The Rumi Forum presented “Yemen’s Clouded Future” with Ambassador David Newton, Adjunct Scholar, Middle East Institute.
Much attention has been given to Yemen’s current political crisis and to the danger of Al Qaeda in the Arabian Peninsula’s terrorist efforts aimed at the United States. Beyond these immediate dangers, however, Yemen threatens to become a failing state, as political, separatist, economic, and social problems are steadily worsening. Not only the United States, but also its allies, Saudi Arabia and the Persian/Arabian Gulf states face the risk of Yemen’s uncertain future.

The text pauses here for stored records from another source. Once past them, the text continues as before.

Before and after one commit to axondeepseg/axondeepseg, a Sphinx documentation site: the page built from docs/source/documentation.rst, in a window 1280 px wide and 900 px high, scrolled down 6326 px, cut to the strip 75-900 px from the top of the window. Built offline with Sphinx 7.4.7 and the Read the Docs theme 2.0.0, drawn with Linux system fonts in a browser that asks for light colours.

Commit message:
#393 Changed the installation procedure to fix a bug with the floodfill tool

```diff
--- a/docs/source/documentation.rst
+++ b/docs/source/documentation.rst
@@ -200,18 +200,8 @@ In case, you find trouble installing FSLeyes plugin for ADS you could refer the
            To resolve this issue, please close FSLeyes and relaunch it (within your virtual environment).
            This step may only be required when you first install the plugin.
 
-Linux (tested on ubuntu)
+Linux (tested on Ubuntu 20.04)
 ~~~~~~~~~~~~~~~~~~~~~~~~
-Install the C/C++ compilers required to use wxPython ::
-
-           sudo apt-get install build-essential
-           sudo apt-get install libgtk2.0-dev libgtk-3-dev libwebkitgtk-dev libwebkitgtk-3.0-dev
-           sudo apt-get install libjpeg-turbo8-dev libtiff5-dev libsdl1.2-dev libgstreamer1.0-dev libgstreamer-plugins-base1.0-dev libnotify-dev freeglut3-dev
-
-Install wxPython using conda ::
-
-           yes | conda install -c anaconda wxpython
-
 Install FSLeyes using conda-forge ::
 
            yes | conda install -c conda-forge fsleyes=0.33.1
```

Ambassador David Newton is currently an adjunct scholar at the Middle East Institute. He returned to the United States at the end of 2004 after having served for six years in Prague as the first director of Radio Free Iraq. Shortly before that appointment he had retired from a thirty-six year Foreign Service career (living twenty-two years in the Arab world), having served as ambassador to Yemen (1994-97) and as the first ambassador to Iraq (1984-88) following the resumption of diplomatic relations. Other Foreign Service tours included deputy chief of mission in Yemen and Syria, political counselor in Saudi Arabia, and Department of State assignments as director for Lebanon, Syria, and Jordan, as Near East division chief in the Bureau of Intelligence and Research, and as economic officer for the Arabian Peninsula. In 1993 he headed an inter-agency delegation to Jordan to deal with the effects of the Iraq sanctions.

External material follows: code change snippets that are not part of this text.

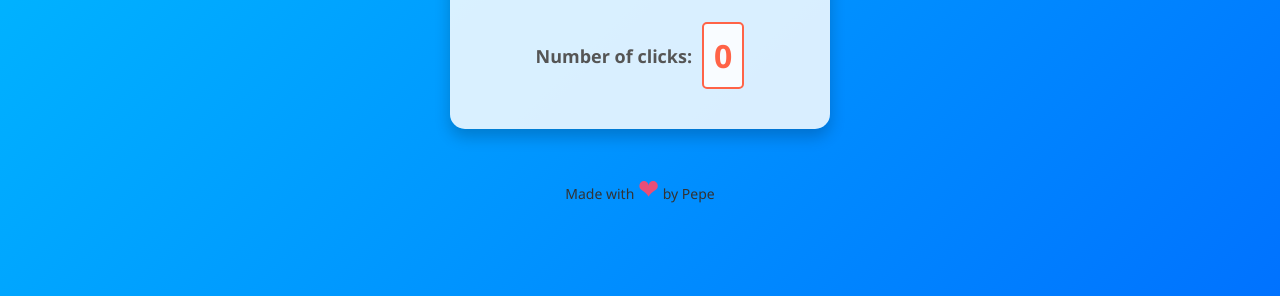
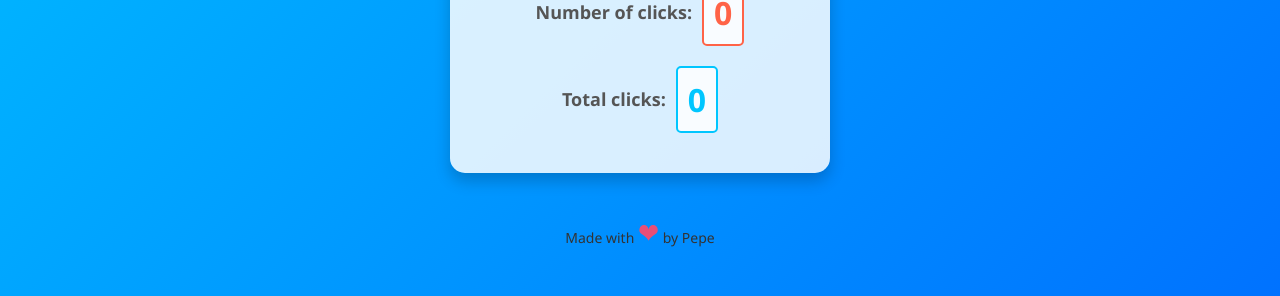
Before and after one commit to AipeZx/AipeZx.github.io, a plain HTML site: page index.html in a window 1280 px wide. Shown: the part 504-800 px from the top of the page. Drawn offline with Linux system fonts and the light colour scheme.

Commit message:
Update index.html

```diff
--- a/index.html
+++ b/index.html
@@ -93,6 +93,30 @@
         .clicks-number:hover {
             background-color: #ffefef;
         }
+        .total-clicks-container {
+            display: flex;
+            justify-content: center;
+            align-items: center;
+            margin-top: 20px;
+        }
+        .total-clicks-label {
+            font-size: 18px;
+            color: #555;
+            margin-right: 10px;
+        }
+        .total-clicks-number {
+            font-weight: bold;
+            color: #00c6ff;
+            font-size: 2em;
+            border: 2px solid #00c6ff;
+            padding: 10px;
+            border-radius: 5px;
+            background-color: rgba(255, 255, 255, 0.85);
+            transition: background-color 0.2s;
+        }
+        .total-clicks-number:hover {
+            background-color: #e0f7ff;
+        }
         footer {
             margin-top: 40px;
             color: #333;
@@ -127,6 +151,10 @@
             <span class="clicks-label">Number of clicks:</span>
             <span id="clickCount" class="clicks-number">0</span>
         </div>
+        <div class="total-clicks-container">
+            <span class="total-clicks-label">Total clicks:</span>
+            <span id="totalClickCount" class="total-clicks-number">0</span>
+        </div>
     </div>
     <footer>
         Made with <span class="made-with-love">❤</span> by Pepe
@@ -134,15 +162,18 @@
 
     <script>
         let clickCount = localStorage.getItem('clickCount') ? parseInt(localStorage.getItem('clickCount')) : 0;
+        let totalClickCount = localStorage.getItem('totalClickCount') ? parseInt(localStorage.getItem('totalClickCount')) : 0;
         const image = document.getElementById('clickableImage');
         const clickCountDisplay = document.getElementById('clickCount');
+        const totalClickCountDisplay = document.getElementById('totalClickCount');
 
         // Preload pop sound with increased volume and instant play
         const popSound = new Audio('https://www.soundjay.com/button/beep-07.wav');
         popSound.volume = 1.0;
 
-        // Display initial click count
+        // Display initial click count and total click count
         clickCountDisplay.textContent = clickCount;
+        totalClickCountDisplay.textContent = totalClickCount;
 
         // Function to play pop sound instantly
         function playPopSound() {
@@ -153,8 +184,11 @@
         // Handle single and multi-touch events with instant pop sound
         image.addEventListener('click', () => {
             clickCount++;
+            totalClickCount++;
             clickCountDisplay.textContent = clickCount;
+            totalClickCountDisplay.textContent = totalClickCount;
             localStorage.setItem('clickCount', clickCount);
+            localStorage.setItem('totalClickCount', totalClickCount);
             playPopSound();
             image.classList.add('animation-shake');
             setTimeout(() => image.classList.remove('animation-shake'), 500);
@@ -163,8 +197,11 @@
         image.addEventListener('touchstart', (e) => {
             const touches = e.touches.length;
             clickCount += touches;
+            totalClickCount += touches;
             clickCountDisplay.textContent = clickCount;
+            totalClickCountDisplay.textContent = totalClickCount;
             localStorage.setItem('clickCount', clickCount);
+            localStorage.setItem('totalClickCount', totalClickCount);
             for (let i = 0; i < touches; i++) {
                 playPopSound();
             }
```
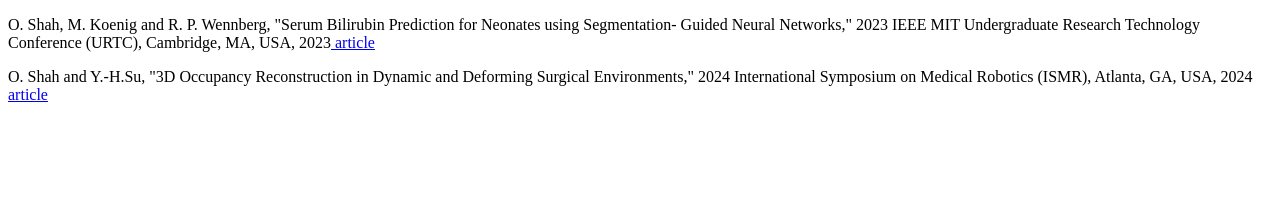
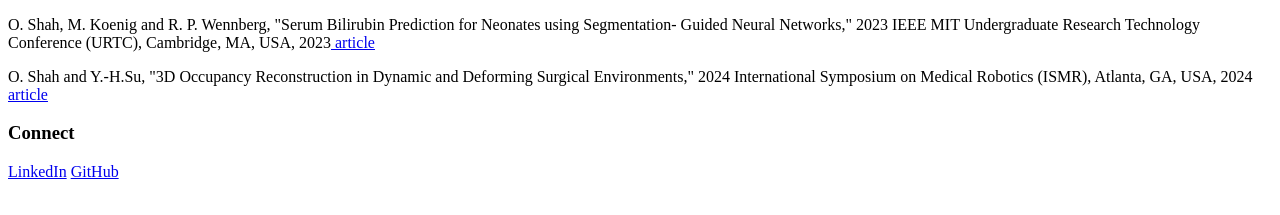
Before and after one commit to omshah2006/omshah2006.github.io, a plain HTML site: page index.html in a window 1280 px wide. Shown: the part 105-320 px from the top of the page. Drawn offline with Linux system fonts and the light colour scheme.

Commit message:
new stuff

```diff
--- a/index.html
+++ b/index.html
@@ -6,8 +6,13 @@
   </head>
   <body>
     <h1>Om Shah</h1>
+    <h3></h3>
     <h3>Publications</h3>
     <p>O. Shah, M. Koenig and R. P. Wennberg, "Serum Bilirubin Prediction for Neonates using Segmentation- Guided Neural Networks," 2023 IEEE MIT Undergraduate Research Technology Conference (URTC), Cambridge, MA, USA, 2023<a href="https://doi.org/10.1109/URTC60662.2023.10534956" target="_blank"> article</a></p>
     <p>O. Shah and Y.-H.Su, "3D Occupancy Reconstruction in Dynamic and Deforming Surgical Environments," 2024 International Symposium on Medical Robotics (ISMR), Atlanta, GA, USA, 2024<a href="https://doi.org/10.1109/ISMR63436.2024.10585941" target="_blank"> article</a></p>
+
+    <h3>Connect</h3>
+    <a href="https://linkedin.com/omshah06" target="_blank">LinkedIn</a>
+    <a href="https://github.com/omshah06" target="_blank">GitHub</a>
   </body>
 </html>
```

From 1990 to 1993 Ambassador Newton was international affairs advisor and chairman of the national security policy department at the National War College, also doing extensive public speaking and working on Iraq during Desert Shield/Desert Storm with the Joint Chiefs of Staff and the Defense Intelligence Agency, for which he was commended by President George H.W. Bush and JCS Chairman General Powell. In February 1998, immediately after Foreign Service retirement, he was appointed a special envoy for public diplomacy, traveling to twelve Arab countries to explain U.S. policy on Iraq to the media and the public.
During his Foreign Service career Ambassador Newton received a presidential meritorious service award for his Iraq assignment, numerous Department of State awards, and the Department of the Army medal for outstanding civilian service. He is a graduate of Harvard College (archaeology and anthropology), the University of Michigan (M.A. in Islamic history and Arabic literature) and the National War College. After college graduation he served for three years as an artillery officer with the 3rd Armored Division in Germany. He serves as vice chair of the Council for the National Interest and is a member of the Middle East Institute, the Middle East Studies Association, the Washington Institute for Foreign Affairs, and the Cosmos Club. From June 2007 to June 2009 he served as president of the National War College Alumni Association.